But then we started boating. Parked in the marina – fine. The showers are great. Out on the cut – good if you've been boating into the afternoon. There will still be some hot or at least warm water the following morning. But if you've been stationary since lunch-time yesterday, and especially if you want to make a quick and early start, it's a cold shower or nothing. At my time of life, that's a nothing. But it cuts violently across the habits of half a lifetime.

This morning we set out quick and early from Alrewas. I was unwashed and had yesterday's clothes on – it was disgusting! However, by the time we'd made it to Fradley, the water had heated and it was time for a break. My best beloved wandered down to look at the sights. I got in the shower. Wonderful! The relief was almost as great as the cleanliness.

Fradley was fresh in other ways today – wind and rain competing. During a reasonably dry spell we thought we'd make a run for it. The run continued … and continued. Lunch on the hoof. We'll make it to Rugeley, we thought … Wolseley Bridge. In the end we made it all the way to Great Haywood. Some day's boating! It's amazing what a good shower can do for you.

Thursday 16 August 2012

Ambiguity in Alrewas

We left the National Memorial Arboretum in thoughtful mood, like most visitors. For the most part wonderful in both conception and execution, it provokes reflection in the way that, presumably, was intended. But for me, as ever, it was ambiguous. Some might see a monument to valour, others to folly. It's easy, following the success of the Olympics, and the national pride they rightly engendered, to see these commemorated service men and women as having given themselves for the protection of worthwhile values. The elements of truth in that ensure that we shall going on remembering in the ways we do.

But as I looked at the names of those killed while on duty since the Second World War, I calculated there were between 16 and 20 thousand. Looking at the years heading each section I tried to think who they would have been, and the names of some trouble spots that I was aware of since childhood came to mind. Aden, Kenya… Do we feel the same today about the values we were fighting for then? The troubles in Northern Ireland still create their own discussions, let alone the political and economic complexities of the conflicts in the Falklands and Iraq. To get public support for fighting there is often the need to reduce the issues to something very basic, and sound-bites are the enemy of rational consideration.

The Chapel embodied some of these tensions. It is the "Millennium Chapel of Peace and Reconciliation". Not much to look at yet from the outside, but inside it is airy, and I liked the unusual tree pillars. It has two lecterns, and each has an embroidery – one with a quotation from Revelation 22:2 ("The leaves of the tree are for the healing of the nations") and the other with the BBC motto ("Nation shall speak peace unto nation") which is loosely based on Isaiah 2:4. But the Chapel also has that strange amalgum of Christian and military imagery that often seems to go beyond the rightful provision of pastoral support for those engaged in fighting.

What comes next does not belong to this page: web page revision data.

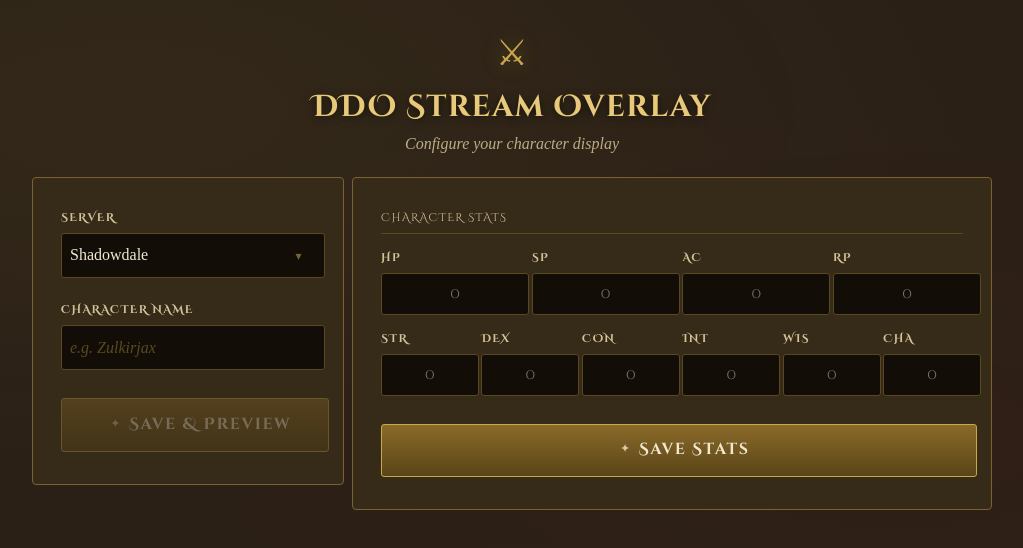
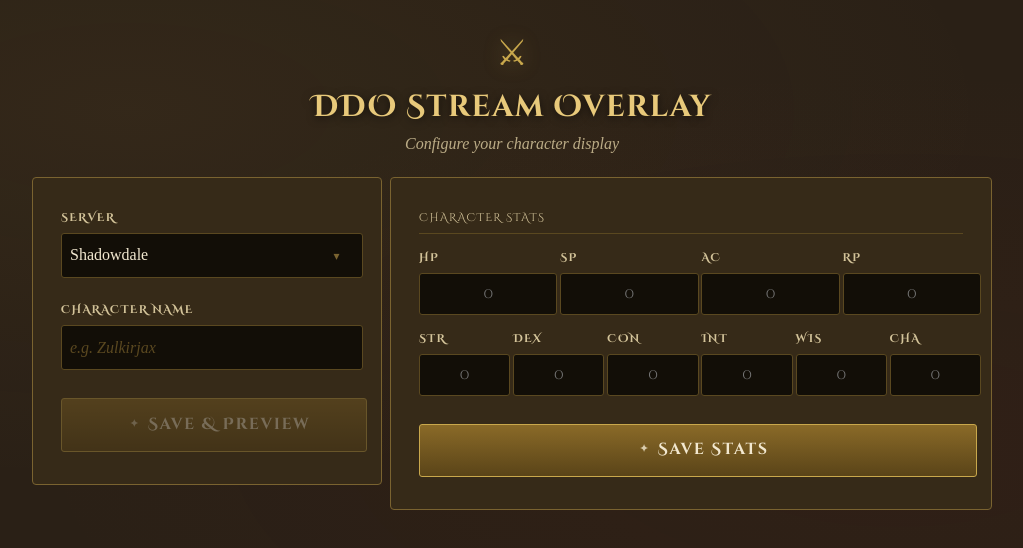
Before and after one commit to colabottles/ddo-overlay, a Nuxt app: page /config in a window 1280 px wide. Shown: the top 548 px of the page, without its empty margins (128-1151 px from the left). Built offline with nearby package versions, Linux system fonts and the light colour scheme; a web font is replaced by a local one.

Commit message:
fix: styling changes in config panel

```diff
--- a/app/pages/config.vue
+++ b/app/pages/config.vue
@@ -289,7 +289,7 @@
 /* ── Two column grid ──────────────────────────────────── */
 .config-grid {
   display: grid;
-  grid-template-columns: 1fr 50vw;
+  grid-template-columns: 350px 1fr;
   gap: 0.5rem;
   margin-bottom: 0.5rem;
   align-items: start;
```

I never had much time for flags in churches ("God bless our war"), though this is not a church as such and I didn't actually check out what the flags were. But, in addition, the huge cross on the wall is in fact a sword, and the quotation underneath it is strange: "Raise up a living nation, a single sword to thee". I don't know if that is a quotation from somewhere, but it seems to be rather more militaristic than thousands of last-night Prommers singing "Nor shall my sword sleep in my hand, till we have built Jerusalem in England's green and pleasant land."

War is a profoundly sorrowful thing, though I have come to think that sometimes it is probably necessary, and that there are things it is right to fight for physically. It's strange that I can mix all these thoughts and emotions with the enjoyment of books or films based in war-time or on the premise of conflict. But that's ambiguity for you.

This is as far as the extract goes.